7 September 2022
Anyone can create a list of outstanding books to read. If you want bestsellers, promising new writers, or classics to revisit, there’s a list for that. If I throw together another one, is anyone even looking? With that in mind, the following is not a list. These are not suggestions. You’ve heard enough of those. Read on if book recommendations bore you.
The Prize-Winning Novel makes every literary list. When they come out, publishers promote them as the latest gift from a living god. That’s what they are. They are worth revisiting, revealing more of themselves on a second or third read. Google Hilary Mantel, Joyce Carol Oates, or Toni Morrison (sadly deceased).
The Debut Novel has a special buzz. The publisher loads the cover with rave reviews from notable writers and critics. “… best debut this year,” they might say, or “… destined to join To Kill A Mockingbird as a modern classic.” The products of aggressive searches for the next big thing, they may feel a little forced. But they are inclusive, reflecting the Own Voices and young talents whose bold fresh stories move the conversation forward.
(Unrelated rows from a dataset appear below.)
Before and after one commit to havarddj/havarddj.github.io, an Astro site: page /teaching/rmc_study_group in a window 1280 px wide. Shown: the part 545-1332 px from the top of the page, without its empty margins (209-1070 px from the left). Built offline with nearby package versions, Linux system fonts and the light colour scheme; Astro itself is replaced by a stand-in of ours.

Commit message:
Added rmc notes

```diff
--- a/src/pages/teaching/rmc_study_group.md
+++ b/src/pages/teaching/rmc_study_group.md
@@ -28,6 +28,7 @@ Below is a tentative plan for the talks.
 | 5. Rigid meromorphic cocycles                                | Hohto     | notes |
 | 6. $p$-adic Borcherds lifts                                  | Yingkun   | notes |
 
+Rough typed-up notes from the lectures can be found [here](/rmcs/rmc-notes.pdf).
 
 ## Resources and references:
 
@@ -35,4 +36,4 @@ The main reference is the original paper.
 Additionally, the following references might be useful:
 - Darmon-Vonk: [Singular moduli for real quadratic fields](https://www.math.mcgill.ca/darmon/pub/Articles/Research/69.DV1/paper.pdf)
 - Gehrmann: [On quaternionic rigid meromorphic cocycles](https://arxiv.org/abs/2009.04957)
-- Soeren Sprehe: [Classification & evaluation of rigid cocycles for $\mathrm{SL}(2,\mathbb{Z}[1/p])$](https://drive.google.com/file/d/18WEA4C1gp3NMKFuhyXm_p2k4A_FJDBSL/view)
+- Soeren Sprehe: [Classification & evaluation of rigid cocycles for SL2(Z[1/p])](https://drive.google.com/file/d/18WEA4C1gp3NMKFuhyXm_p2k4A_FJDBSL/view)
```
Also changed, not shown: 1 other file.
Read Jonathan Escoffery’s If I Survive You, reviewed here. Look for Sour Heart by Jenny Zhang and Zadie Smith’s debut from 2000, White Teeth.
The Old Standby is like Saturday jeans. These books are worth their inch on the bookshelf. When it’s time to take stock, face facts, and lighten the load for the moving truck, these old friends always make the cut. Have you read John Kennedy Toole’s Confederacy of Dunces? Try Shirley Jackson’s Haunting of Hill House, Larry McMurtry’s Lonesome Dove, and Donna Tartt’s The Secret History.
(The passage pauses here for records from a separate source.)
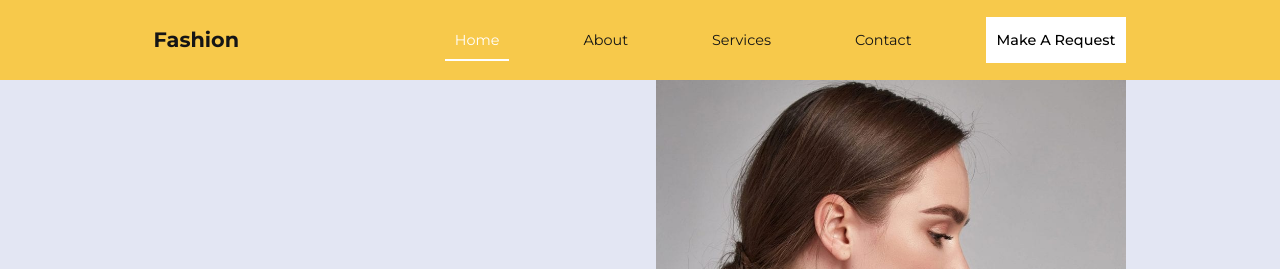
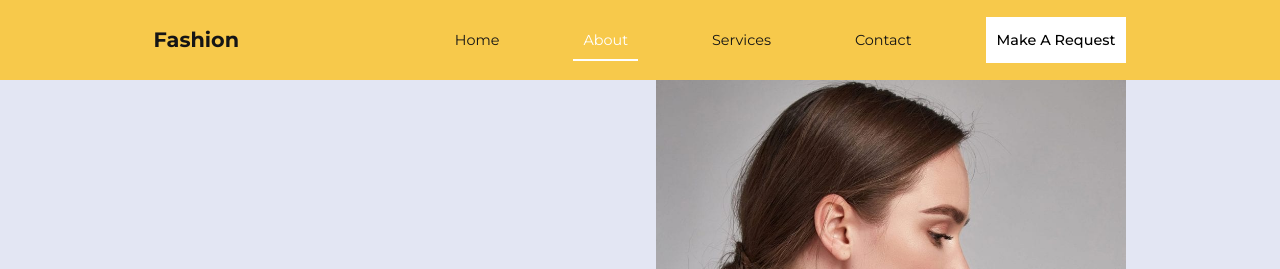
Before and after one commit to Tazmah/fashion, a plain HTML site: page about.html in a window 1280 px wide. Shown: the top 269 px of the page. Drawn offline with nearby package versions, Linux system fonts and the light colour scheme.

Commit message:
Update about.html
active class added

```diff
--- a/about.html
+++ b/about.html
@@ -34,8 +34,8 @@
                 <h4>Fashion</h4>
             </a>
             <ul class="nav__menu">
-                <li><a href="index.html" class="active">Home</a></li>
-                <li><a href="about.html">About</a></li>
+                <li><a href="index.html" >Home</a></li>
+                <li><a href="about.html" class="active">About</a></li>
                 <li><a href="services.html">Services</a></li>
                 <li><a href="contact.html">Contact</a></li>
                 <li><a href="request.html" class="btn">Make A Request</a></li>
```
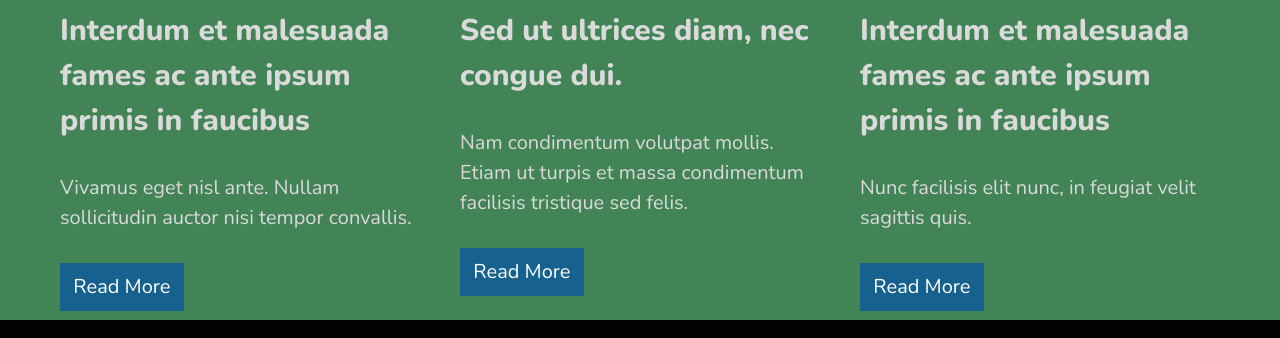
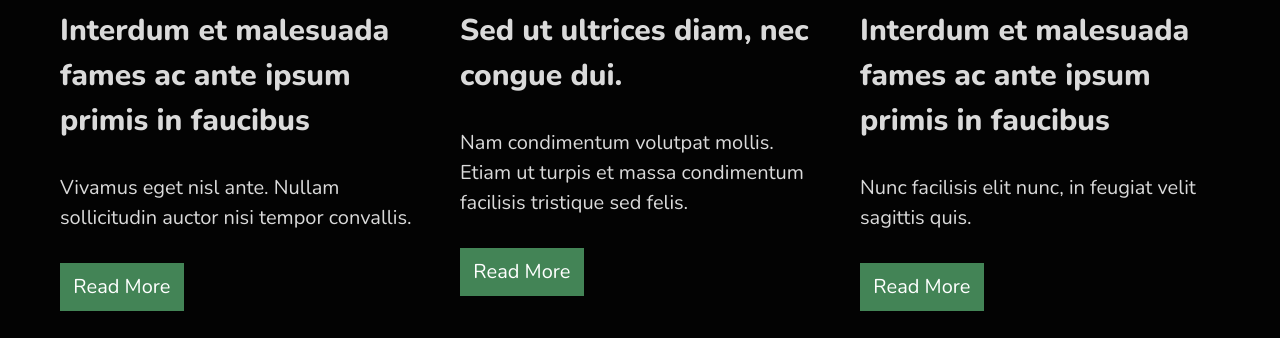
Before and after one commit to DistantLandsProductions/personal-portfolio, a plain HTML site: page index.html in a window 1280 px wide. Shown: the part 967-1305 px from the top of the page. Drawn offline with nearby package versions, Linux system fonts and the light colour scheme.

Commit message:
Swapped primary and secondary colors

```diff
--- a/css/style.css
+++ b/css/style.css
@@ -37,19 +37,20 @@
 
 
     /* Branding */
-    --primary: hsla(138, 33%, 39%, 100%);
-    --primary-hover: hsla(138, 45%, 25%, 100%);
-    --secondary: hsla(202, 73%, 32%, 100%);
-    --secondary-blurred: hsla(202, 60%, 45%, 100%);
-    --secondary-hover: hsla(202, 73%, 15%, 100%);
+    --primary: hsla(202, 73%, 32%, 100%);
+    --primary-blurred: hsla(202, 60%, 45%, 100%);
+    --primary-hover: rgb(30, 93, 127);
+    --secondary: hsla(138, 33%, 39%, 100%);
+    --secondary-blurred: rgb(47, 151, 78);
+    --secondary-hover: hsla(138, 45%, 25%, 100%);
     --tertiary: hsla(15, 40%, 70%, 100%);
     --tertiary-hover: hsla(15, 50%, 60%, 100%);
     --font-color: #dadada;
 
-    --gray-0: #222222;
-    --gray-1: #666666;
-    --gray-2: #999999;
-    --gray-3: #dadada;
+    --gray-0: #050505;
+    --gray-1: #090909;
+    --gray-2: #181818;
+    --gray-3: #252525;
 
     --white: white;
     --background-color: #030303;
@@ -328,12 +329,12 @@ textarea {
 
 /* Pseudo Selectors */
 .form-control:focus {
-    outline: var(--secondary-blurred) solid 2px;
+    outline: var(--primary-blurred) solid 2px;
     outline-offset: 2px;
 }
 
 .form-check-input:checked {
-    box-shadow: 0 0 4px 4px var(--secondary-blurred);
+    box-shadow: 0 0 4px 4px var(--primary-blurred);
 }
 
 .form-control:disabled,
@@ -836,18 +837,17 @@ input:focus:invalid {
 }
 
 
-.wide-background {
-    left: 0;
-    right: 0;
-    min-width: 100vw;
-    height: 100%;
+.background-secondary{
+    background-color: var(--gray-0);
+    overflow: hidden;
 }
 
-.background-primary{
-    background-color: var(--primary);
 }
-.background-secondary{
-    background-color: var(--secondary);
+
+.highlight-border {
+    border-left: var(--primary) solid 2px;
+    padding-left: var(--font-size);
+}
 }
 
 /* End of Personal Project Styles */
```
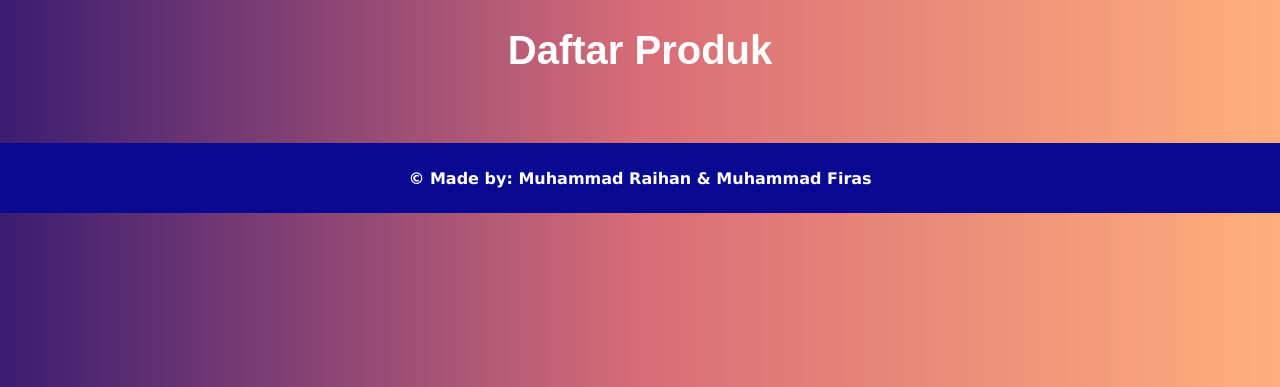
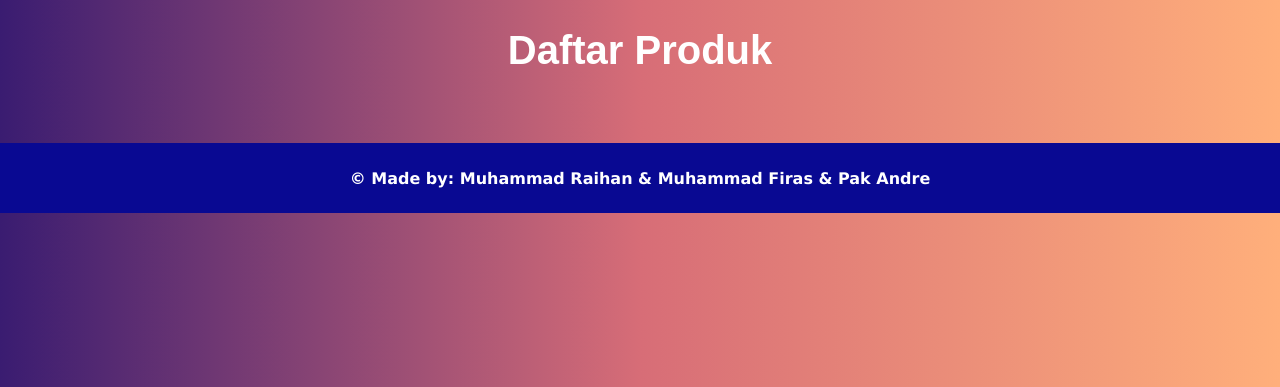
Before and after one commit to raihan2030/WebTokoBeyblade, a PHP site: page / in a window 1280 px wide. Shown: the part 85-472 px from the top of the page. Run offline with PHP 8.4, Linux system fonts and the light colour scheme; data that the repository does not hold is empty.

Commit message:
Tambahkan Pak Andre (Mencoba aja)

```diff
--- a/index.php
+++ b/index.php
@@ -51,7 +51,7 @@ $productsData = $conn->query("SELECT * FROM ITEMS");
     </div>
 
     <div id="footer">
-        <p>&copy; Made by: Muhammad Raihan & Muhammad Firas</p>
+        <p>&copy; Made by: Muhammad Raihan & Muhammad Firas & Pak Andre</p>
     </div>
 </body>
 </html>
```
A Bestseller moves a gazillion copies, gets made into a massive movie franchise, making the writer rich and famous. These things are fun. They are called “un-put-down-able.” Other euphemisms include “beach reads,” “lighter fare,” and “guilty pleasures.” Good ones don’t come along often, and the inevitable sequels are nearly always second rate. Not much staying power, either. The top titles of 2012 were Fifty Shades of Gray and The Hunger Games. Thoughtful reads to return to for deeper insight? Or (maybe more than) slightly embarrassing?
Vintage Children’s Books are a minefield. Old titles often contain language and images that reflect the norms and assumptions of earlier generations. Feared for stirring up charged memories and reinforcing negative stereotypes, they are also a reservoir of our history and heritage. We can now show ugly attitudes for what they are (destructive, short-sighted, and immoral) and further the important progress underway in our children’s generation. I don’t recommend these books, but when you find one, be brave. See if there’s more to learn from having a tough talk with a young person than lobbying the library to remove it from the shelves.
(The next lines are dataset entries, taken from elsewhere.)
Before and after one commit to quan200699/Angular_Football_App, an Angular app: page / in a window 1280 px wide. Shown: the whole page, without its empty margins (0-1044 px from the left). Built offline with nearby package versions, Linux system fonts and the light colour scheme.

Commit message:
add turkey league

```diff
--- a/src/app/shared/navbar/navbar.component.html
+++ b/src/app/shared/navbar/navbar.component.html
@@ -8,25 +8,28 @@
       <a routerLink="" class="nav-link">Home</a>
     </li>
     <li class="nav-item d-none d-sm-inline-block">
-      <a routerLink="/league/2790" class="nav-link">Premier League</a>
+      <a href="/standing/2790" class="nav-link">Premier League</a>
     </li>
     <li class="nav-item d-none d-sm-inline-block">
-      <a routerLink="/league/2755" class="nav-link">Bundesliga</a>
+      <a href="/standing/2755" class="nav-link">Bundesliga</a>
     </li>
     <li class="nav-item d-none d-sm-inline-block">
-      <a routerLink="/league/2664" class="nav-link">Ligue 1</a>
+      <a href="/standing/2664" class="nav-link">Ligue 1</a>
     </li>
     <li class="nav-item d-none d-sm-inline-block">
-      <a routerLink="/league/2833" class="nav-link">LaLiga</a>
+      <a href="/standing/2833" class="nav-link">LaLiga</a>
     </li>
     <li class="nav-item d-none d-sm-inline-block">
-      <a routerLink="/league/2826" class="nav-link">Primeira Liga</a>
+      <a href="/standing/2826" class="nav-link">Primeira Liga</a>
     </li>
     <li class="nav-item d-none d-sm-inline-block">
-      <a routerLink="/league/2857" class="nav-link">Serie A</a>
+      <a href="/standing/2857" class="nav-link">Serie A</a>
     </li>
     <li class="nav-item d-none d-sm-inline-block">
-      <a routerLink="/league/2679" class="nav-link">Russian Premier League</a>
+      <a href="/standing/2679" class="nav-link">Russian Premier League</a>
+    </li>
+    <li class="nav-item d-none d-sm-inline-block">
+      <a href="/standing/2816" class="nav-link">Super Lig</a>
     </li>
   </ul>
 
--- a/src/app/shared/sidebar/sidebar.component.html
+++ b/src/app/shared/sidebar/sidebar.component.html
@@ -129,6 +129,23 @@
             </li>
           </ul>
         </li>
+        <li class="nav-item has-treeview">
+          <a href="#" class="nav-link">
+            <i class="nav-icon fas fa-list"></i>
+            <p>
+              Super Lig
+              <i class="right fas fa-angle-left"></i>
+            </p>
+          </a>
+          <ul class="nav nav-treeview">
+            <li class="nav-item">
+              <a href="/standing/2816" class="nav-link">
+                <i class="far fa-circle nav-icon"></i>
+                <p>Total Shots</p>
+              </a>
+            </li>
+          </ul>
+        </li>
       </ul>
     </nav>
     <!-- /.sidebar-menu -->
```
Most readers have a to-read list long enough to roll right out the front door. If you’re a glutton for punishment, check back here from time to time for more thoughts on books to read (or avoid). Follow my blog for updates on recent stories, book reviews, and articles. And enjoy your day.